Mary and the second son of the family, Edmund, flirt. She is worldly where he is not, having been in company of seafaring men who evidently have very different ideas about what is acceptable discourse, and she tells Edmund so in the following passage:
Of various admirals, I could tell you a great deal; of them and their flags, and the gradation of their pay, and their bickerings and jealousies. But in general, I can assure you that they are all passed over, and all very ill used. Certainly, my home at my uncle’s brought me acquainted with a circle of admirals. Of Rears and Vices, I saw enough. Now, do not be suspecting me of a pun, I entreat.
This is a very clever way of showing worldliness. Mary shows that she knows what “rears and vices” together mean while giving herself the ability to deny it. A surprising number of attempts to exonerate Austen (and in the process Mary) by Austenphiles seems to me to fail, though it is true that it is easy to be anachronistic. But hey – in this case, it’s what it says on the tin.
Austen puritans allege that their darling was highly moral and would not have written this with sexual intent. One counter explanation is that it refers to flogging, because buggery was a capital offence at the time, with more hangings for it than murders in the navy, while flogging was legal.
That won’t wash really. If flogging was meant, why was it a vice instead of a punishment? Unless. . .but that would never do. And if there were more hangings for buggery than murder, it just might be because there was rather a lot of it about. It would certainly be the occasion of jokes then as now. Austen had relations who were admirals and may be assumed to have a good knowledge of salty talk. She does not shy in Mansfield Park from writing of adultery, or in Sense and Sensibility of fornication.
And her purpose in this passage is to show a low character as Mary turns out to be. Austen is not approving of buggery any more than she is of adultery by Mary’s brother, or fornication by the jilting beau of Marianne in Sense and Sensibility.
And and and! there must have been some purpose behind burning Austen’s letters and papers after her death. Her tongue was sharp and she may have had rude things to say about powerful people^^^, but she may just as well also have peppered her private correspondence with sauce.
Rule on, Saint Jane.
*Alcestis has been rendered into English by Ted Hughes.

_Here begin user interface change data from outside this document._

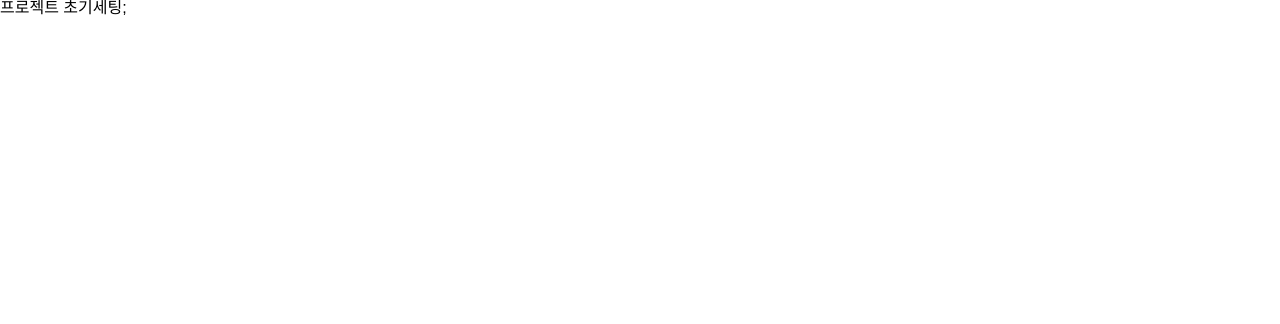
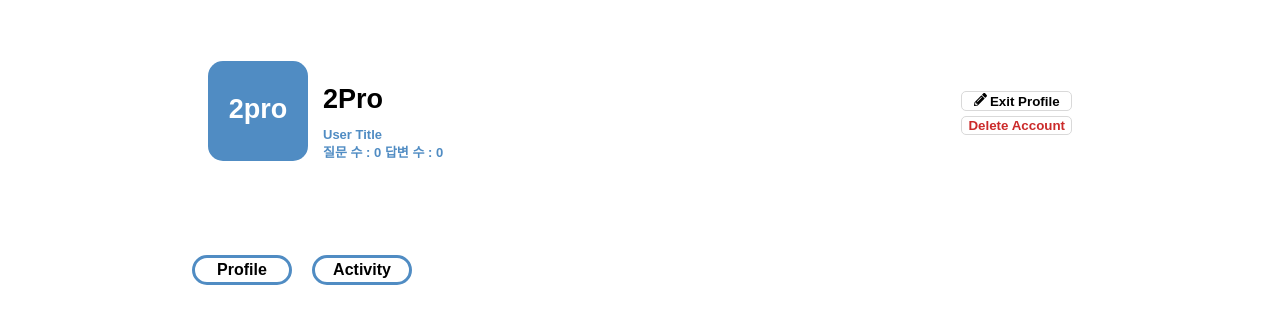
Before and after one commit to codestates-seb/seb43_pre_002, a React (Create React App) app in the folder client/: page / in a window 1280 px wide. Shown: the top 324 px of the page. Built offline with nearby package versions, Linux system fonts and the light colour scheme.

Commit message:
Rename: 마이페이지 폴더 생성 및 이동

```diff
--- a/client/src/App.js
+++ b/client/src/App.js
@@ -1,10 +1,11 @@
 import GlobalStyles from './styles/GlobalStyles.style';
+import MyHeader from './pages/mypage/myheader';
 
 function App() {
 	return (
 		<>
 			<GlobalStyles />
-			<div>프로젝트 초기세팅</div>;
+			<MyHeader />
 		</>
 	);
 }
--- a/client/src/pages/myheader.js
+++ b/client/src/pages/mypage/myheader.js
@@ -1,6 +1,6 @@
 import { FaPencilAlt } from 'react-icons/fa';
 import styled from 'styled-components';
-import GlobalStyles from '../styles/GlobalStyles.style';
+import GlobalStyles from '../../styles/GlobalStyles.style';
 
 function MyHeader() {
 	return (
```
Also changed, not shown: 1 other file (tests, documents, lock files or other folders).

It is truly frightening.
^This is a joke. If you get it, you know more about Jane Austen than I do.
** OK, OK. Just having fun.
***Twain enjoyed jousting with his admirer and good friend William Dean Howells (Howells aptly called Twain “the Lincoln of our literature”), who was also an admirer of Austen. Twain took a very pointed stick to James Fenimore Cooper, trashing him for stated literary crimes, but only fulminates over Austen. His tongue may have been in his cheek.
^^^See Wiki for an example of Austen’s kicking against the pricks by satirising the librarian of the Prince Regent, an admirer.